_Task requirements:_ Each line in the entries that has the word "meta" has to be copied.

_Provided data:_

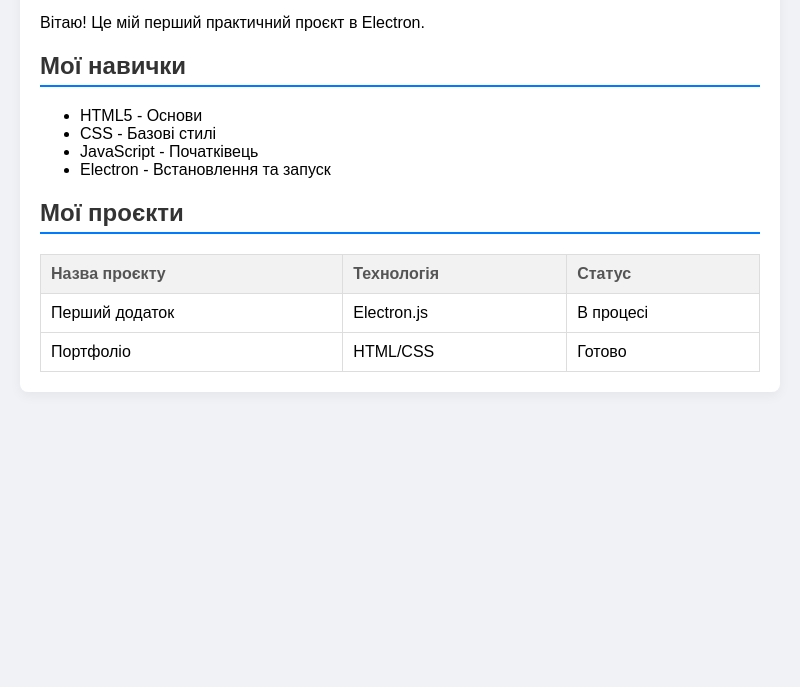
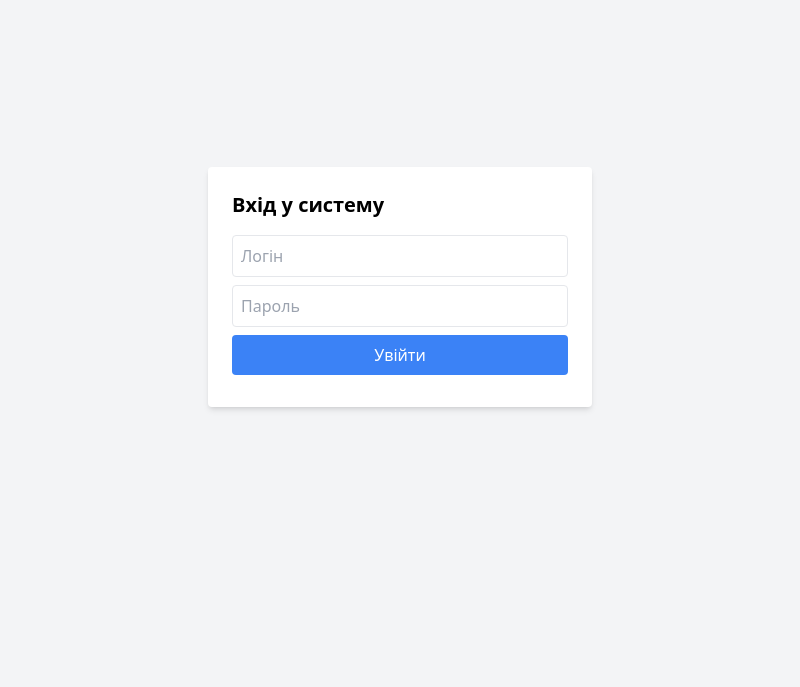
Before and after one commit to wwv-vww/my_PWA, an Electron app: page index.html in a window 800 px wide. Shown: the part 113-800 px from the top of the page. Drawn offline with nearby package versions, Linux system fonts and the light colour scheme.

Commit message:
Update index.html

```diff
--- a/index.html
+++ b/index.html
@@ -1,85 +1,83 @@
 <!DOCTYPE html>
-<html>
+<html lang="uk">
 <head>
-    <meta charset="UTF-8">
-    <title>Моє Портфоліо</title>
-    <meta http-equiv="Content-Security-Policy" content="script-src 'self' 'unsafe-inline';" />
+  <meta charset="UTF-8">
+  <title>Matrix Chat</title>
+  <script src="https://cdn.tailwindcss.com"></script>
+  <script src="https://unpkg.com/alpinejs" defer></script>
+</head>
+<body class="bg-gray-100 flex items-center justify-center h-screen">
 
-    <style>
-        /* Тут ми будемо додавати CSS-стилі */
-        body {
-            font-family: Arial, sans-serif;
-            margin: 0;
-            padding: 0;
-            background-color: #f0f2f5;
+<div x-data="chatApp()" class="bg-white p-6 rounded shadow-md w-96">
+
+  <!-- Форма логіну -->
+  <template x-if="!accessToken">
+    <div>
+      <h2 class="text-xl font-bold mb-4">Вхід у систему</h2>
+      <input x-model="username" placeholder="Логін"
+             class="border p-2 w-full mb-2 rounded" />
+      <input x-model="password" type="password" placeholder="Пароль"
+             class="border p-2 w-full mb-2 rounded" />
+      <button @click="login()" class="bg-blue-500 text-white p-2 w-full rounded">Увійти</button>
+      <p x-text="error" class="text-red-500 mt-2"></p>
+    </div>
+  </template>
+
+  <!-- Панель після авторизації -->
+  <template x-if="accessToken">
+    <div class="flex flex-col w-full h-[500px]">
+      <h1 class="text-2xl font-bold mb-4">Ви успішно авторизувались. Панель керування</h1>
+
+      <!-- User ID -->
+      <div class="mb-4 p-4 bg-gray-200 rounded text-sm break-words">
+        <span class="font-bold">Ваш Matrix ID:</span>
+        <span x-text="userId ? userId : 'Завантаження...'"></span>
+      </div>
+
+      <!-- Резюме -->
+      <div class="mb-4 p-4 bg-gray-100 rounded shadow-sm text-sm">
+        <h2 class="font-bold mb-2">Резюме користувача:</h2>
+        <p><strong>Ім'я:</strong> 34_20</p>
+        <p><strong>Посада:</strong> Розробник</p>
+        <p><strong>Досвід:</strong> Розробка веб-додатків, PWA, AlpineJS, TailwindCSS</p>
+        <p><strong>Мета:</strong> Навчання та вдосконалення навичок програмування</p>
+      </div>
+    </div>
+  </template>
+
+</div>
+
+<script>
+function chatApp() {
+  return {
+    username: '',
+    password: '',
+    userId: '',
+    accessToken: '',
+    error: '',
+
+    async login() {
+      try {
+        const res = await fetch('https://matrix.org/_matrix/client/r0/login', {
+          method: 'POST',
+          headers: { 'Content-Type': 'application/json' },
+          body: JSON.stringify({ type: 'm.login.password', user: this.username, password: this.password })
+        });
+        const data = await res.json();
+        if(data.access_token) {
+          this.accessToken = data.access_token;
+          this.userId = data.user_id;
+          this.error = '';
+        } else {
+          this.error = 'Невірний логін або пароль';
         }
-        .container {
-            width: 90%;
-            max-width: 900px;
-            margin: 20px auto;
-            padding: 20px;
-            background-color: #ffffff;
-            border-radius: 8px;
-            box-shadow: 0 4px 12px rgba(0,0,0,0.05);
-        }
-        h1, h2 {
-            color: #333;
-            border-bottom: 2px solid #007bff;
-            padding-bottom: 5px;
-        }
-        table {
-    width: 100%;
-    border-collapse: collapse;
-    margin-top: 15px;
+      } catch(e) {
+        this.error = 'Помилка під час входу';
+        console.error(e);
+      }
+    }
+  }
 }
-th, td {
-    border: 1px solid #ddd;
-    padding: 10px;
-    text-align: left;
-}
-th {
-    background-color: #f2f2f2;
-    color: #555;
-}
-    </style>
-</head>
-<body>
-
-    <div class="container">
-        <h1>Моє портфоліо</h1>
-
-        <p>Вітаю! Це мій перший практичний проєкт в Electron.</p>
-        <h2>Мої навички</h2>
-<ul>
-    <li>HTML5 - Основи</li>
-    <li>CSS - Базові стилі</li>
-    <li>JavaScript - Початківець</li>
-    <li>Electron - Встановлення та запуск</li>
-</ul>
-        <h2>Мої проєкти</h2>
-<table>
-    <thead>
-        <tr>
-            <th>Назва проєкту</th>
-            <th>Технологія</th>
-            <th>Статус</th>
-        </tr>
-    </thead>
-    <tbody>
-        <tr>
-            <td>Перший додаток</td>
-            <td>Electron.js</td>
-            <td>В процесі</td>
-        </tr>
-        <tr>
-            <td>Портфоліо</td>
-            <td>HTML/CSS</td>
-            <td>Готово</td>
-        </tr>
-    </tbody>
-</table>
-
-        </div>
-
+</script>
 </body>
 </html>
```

...

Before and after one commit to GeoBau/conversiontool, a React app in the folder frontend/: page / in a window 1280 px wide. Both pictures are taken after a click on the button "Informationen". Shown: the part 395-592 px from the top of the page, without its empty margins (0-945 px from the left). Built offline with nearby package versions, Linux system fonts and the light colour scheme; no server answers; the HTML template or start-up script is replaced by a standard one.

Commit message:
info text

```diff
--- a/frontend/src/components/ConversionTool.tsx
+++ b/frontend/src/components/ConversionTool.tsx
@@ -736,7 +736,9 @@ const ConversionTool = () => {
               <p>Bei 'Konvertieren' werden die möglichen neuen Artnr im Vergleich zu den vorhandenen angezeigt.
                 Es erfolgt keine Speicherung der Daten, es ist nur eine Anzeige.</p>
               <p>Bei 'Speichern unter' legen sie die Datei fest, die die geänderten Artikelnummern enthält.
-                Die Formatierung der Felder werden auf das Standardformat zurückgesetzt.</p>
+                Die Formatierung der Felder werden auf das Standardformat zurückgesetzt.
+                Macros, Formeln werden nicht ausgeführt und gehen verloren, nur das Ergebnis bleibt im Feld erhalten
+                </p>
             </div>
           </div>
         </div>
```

_Result of the task:_
-    <meta charset="UTF-8">
-    <meta http-equiv="Content-Security-Policy" content="script-src 'self' 'unsafe-inline';" />
+  <meta charset="UTF-8">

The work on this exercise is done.